WHAT makes Rwanda a unique state within the East African Community bloc, is her epic journey towards becoming the world’s most competitive and flamboyant state in her education system.
Education policy formulators must be burning mid-night oil in their quest for formidable education policies that could give the glazed state an upward thrust.
Conspicuously unique to Rwanda is the move to make Entrepreneurship and Computer Science compulsory at high school and university levels.
The landing of the fibre optic cable in Rwanda late last year is good news for the new Rwandan graduates. Information and Communication Technology (ICT) related businesses are likely to be booming and the most lucrative in Rwanda.
Access to the internet has expanded at affordable costs which has also aided the process of doing business.
The East African Community member states’ budgetary allocation to specifically support various youth groups that want to venture into various business enterprises including setting up of ICT villages is a grandeur boost.
The Ministry of Education’s move that is worth applause, I can say, is mindful of the fact that many enterprises collapse partly because of poor market research and forecast, not to mention superficial business planning and management on the part as entrepreneurs.
Equipping Rwanda’s high school and university graduates with entrepreneurial skills will go a long way in inculcating the mandatory competencies that will strengthen their future.
With this country’s economy booming every year, there is an increase in business opportunities that the youth need to seize.
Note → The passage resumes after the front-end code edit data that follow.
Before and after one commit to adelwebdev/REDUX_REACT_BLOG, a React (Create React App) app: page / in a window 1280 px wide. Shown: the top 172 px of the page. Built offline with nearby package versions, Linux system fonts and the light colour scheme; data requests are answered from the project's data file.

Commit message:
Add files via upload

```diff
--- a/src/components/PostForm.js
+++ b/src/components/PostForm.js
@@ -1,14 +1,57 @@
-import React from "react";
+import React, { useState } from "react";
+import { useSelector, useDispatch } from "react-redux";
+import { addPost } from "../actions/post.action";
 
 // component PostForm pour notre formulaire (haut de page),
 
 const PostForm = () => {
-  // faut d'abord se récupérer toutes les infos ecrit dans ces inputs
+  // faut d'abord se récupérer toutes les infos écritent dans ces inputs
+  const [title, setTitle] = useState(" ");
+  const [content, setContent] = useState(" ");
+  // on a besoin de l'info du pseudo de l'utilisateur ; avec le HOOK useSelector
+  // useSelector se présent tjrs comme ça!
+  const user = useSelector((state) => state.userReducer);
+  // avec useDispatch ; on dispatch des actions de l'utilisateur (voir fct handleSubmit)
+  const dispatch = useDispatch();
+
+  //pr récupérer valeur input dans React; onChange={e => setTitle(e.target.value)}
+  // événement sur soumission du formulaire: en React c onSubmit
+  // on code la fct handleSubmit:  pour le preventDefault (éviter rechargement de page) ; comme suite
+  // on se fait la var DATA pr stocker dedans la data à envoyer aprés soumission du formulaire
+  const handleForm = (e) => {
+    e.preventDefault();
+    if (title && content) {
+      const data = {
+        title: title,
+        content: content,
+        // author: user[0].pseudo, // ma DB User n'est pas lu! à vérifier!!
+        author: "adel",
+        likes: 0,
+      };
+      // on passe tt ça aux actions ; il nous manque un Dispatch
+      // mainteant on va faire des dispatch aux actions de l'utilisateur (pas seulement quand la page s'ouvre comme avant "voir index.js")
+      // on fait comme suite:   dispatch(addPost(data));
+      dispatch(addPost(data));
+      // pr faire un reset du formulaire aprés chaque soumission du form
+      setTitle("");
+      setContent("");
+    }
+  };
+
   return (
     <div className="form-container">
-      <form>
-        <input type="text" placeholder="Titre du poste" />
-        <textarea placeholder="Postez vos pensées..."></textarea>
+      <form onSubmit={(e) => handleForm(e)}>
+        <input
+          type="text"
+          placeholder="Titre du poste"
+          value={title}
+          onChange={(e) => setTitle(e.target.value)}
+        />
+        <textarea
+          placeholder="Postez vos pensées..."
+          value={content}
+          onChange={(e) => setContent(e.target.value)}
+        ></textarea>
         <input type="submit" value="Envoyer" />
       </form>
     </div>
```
More jobs will therefore, be created for the ever surging number of job seekers.
Just how much justice the government is doing to itself and the youth of this country can be determined by the South African situation.
Due to the spiraling rate of unemployment in South Africa, the continent’s economic giant has had escalating crime rates.
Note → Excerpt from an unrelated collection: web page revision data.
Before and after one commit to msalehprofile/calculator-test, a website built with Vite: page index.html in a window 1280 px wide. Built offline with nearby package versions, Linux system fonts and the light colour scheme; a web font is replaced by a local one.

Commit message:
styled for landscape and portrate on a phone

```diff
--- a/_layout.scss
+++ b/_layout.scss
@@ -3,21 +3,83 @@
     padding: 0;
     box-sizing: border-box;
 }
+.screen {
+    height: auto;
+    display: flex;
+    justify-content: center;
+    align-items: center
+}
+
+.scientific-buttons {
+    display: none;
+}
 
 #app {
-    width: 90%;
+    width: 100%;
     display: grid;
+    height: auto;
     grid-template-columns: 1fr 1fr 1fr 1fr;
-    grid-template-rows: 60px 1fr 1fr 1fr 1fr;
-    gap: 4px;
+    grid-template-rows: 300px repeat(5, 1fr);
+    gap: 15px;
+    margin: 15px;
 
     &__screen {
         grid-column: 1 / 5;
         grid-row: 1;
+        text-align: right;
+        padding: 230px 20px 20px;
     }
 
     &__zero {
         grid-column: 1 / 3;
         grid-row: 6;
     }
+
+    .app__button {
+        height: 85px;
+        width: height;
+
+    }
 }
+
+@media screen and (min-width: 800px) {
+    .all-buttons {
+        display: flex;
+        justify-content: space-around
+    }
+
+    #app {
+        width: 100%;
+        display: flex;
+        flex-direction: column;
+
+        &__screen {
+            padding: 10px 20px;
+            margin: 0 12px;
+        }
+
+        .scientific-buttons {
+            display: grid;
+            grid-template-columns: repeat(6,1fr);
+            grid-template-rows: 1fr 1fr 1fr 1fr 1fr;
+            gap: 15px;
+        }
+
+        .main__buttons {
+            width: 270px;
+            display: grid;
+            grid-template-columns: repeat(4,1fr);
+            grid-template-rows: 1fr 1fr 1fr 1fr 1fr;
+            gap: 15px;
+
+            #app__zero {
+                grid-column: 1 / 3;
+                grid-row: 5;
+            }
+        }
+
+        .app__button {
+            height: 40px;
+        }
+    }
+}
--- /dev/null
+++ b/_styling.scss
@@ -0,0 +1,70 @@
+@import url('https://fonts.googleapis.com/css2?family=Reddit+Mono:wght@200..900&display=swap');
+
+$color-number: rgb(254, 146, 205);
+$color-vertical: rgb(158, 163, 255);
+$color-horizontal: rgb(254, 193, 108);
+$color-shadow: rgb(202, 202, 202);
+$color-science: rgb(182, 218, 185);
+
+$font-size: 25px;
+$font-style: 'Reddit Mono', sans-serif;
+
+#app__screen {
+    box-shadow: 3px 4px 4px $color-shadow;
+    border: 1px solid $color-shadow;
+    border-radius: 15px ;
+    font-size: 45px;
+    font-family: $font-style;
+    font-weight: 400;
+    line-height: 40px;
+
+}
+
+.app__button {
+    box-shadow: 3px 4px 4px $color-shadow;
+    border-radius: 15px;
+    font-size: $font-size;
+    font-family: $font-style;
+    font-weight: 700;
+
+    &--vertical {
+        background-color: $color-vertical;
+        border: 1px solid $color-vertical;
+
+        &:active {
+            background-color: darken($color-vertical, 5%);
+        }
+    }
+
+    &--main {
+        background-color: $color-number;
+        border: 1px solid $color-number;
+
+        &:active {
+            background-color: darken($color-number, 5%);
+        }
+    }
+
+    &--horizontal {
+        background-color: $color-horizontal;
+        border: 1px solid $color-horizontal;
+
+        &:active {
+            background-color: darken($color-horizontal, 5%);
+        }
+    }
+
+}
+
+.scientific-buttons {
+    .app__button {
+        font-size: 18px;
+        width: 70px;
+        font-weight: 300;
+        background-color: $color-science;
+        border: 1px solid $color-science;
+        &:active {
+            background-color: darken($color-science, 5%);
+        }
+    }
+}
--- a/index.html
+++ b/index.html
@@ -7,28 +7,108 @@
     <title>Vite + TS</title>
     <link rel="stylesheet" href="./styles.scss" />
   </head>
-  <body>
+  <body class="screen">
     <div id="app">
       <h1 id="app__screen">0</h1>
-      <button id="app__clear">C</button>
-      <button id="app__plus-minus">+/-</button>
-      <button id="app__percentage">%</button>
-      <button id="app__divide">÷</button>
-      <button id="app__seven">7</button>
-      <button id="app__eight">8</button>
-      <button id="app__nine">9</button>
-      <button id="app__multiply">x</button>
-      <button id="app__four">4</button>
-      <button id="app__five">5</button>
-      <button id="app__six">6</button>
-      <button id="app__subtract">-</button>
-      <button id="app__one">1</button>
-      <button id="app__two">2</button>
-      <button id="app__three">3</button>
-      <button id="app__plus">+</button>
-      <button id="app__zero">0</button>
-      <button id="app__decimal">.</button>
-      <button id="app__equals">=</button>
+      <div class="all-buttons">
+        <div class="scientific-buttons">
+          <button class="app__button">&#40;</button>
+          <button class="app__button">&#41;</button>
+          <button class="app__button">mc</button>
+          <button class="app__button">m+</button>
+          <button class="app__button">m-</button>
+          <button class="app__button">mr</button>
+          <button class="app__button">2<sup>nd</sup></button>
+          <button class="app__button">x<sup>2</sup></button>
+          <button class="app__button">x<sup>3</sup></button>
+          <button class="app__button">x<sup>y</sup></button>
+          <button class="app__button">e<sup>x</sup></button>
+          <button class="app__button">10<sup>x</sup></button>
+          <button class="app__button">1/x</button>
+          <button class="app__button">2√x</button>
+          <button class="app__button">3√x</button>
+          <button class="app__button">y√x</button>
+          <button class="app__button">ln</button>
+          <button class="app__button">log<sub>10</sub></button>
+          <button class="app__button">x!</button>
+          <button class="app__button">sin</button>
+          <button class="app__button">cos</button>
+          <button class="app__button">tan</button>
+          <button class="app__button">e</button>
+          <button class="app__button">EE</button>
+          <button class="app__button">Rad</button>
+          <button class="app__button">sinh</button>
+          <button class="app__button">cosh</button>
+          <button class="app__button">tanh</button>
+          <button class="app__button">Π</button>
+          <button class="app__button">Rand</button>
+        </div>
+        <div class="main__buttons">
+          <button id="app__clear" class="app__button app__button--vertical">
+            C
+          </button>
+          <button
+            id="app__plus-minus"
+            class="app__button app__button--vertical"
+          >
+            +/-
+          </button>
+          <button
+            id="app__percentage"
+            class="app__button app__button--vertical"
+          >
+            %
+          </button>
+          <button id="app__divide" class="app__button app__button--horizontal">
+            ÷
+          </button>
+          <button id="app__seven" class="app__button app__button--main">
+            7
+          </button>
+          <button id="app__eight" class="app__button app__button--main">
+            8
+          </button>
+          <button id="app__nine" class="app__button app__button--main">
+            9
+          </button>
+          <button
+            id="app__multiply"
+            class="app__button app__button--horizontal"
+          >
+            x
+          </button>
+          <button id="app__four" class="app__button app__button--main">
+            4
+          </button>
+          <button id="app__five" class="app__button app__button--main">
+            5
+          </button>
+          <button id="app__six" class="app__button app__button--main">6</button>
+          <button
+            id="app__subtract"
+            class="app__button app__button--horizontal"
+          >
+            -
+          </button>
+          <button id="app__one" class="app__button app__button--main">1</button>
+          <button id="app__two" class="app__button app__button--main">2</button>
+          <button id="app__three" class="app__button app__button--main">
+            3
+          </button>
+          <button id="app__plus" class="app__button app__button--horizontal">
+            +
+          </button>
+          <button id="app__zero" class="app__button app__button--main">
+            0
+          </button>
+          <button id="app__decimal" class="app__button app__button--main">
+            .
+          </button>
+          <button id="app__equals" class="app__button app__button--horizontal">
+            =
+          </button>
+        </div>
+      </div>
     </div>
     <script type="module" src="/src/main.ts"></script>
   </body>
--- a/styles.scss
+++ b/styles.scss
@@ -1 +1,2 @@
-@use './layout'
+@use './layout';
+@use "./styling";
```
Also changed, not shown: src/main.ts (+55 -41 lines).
There have been frequent strikes in the informal settlements like those in Soweto over claims of abject poverty and poor service delivery by the local authorities. The protests by the poor unemployed eventually culminated in the2008 xenophobia.
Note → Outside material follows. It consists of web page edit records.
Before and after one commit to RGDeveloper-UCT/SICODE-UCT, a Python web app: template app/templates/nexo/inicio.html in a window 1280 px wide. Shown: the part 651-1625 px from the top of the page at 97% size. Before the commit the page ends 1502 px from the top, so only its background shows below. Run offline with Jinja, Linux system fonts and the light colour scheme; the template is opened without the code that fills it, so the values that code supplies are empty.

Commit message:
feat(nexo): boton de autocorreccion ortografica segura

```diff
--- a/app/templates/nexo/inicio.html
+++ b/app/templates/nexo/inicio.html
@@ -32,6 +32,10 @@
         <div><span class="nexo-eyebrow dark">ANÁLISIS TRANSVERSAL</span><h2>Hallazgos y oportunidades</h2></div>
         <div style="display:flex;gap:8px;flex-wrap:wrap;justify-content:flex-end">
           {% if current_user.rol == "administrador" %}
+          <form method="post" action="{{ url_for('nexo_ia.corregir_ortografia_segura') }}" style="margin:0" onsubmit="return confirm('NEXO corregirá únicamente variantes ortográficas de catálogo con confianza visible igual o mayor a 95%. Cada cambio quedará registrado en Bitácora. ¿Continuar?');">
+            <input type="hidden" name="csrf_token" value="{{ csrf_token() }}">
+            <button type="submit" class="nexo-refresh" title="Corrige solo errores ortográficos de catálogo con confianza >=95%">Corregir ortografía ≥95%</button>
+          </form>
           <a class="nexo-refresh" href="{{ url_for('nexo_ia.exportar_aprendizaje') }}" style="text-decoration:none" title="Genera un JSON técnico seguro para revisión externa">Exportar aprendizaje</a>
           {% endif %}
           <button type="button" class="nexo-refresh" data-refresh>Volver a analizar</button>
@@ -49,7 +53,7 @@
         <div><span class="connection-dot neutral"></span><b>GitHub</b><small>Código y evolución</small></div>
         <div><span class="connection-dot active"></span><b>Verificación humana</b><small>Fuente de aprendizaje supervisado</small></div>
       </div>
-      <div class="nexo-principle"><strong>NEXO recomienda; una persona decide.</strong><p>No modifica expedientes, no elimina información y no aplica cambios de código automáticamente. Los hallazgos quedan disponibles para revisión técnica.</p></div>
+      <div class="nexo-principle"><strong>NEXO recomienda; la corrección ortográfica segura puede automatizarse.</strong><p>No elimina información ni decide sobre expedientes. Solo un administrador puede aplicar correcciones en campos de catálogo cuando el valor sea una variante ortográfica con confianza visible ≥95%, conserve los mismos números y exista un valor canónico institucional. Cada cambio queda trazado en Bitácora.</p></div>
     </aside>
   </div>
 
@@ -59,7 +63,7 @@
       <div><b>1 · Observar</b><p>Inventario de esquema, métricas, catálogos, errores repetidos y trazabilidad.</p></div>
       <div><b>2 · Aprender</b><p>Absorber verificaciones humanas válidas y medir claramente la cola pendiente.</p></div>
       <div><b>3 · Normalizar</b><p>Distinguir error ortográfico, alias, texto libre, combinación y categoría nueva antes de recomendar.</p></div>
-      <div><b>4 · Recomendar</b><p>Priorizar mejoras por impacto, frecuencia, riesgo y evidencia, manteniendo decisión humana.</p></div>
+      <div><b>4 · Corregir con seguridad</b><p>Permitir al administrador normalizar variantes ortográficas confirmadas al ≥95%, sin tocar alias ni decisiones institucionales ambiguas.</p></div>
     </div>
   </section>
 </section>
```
However, by engaging the youth and having them be able to generate some income cannot be overemphasized here in Rwanda.
The author is a Teacher and the Director of Studies at Nu- Vision High School.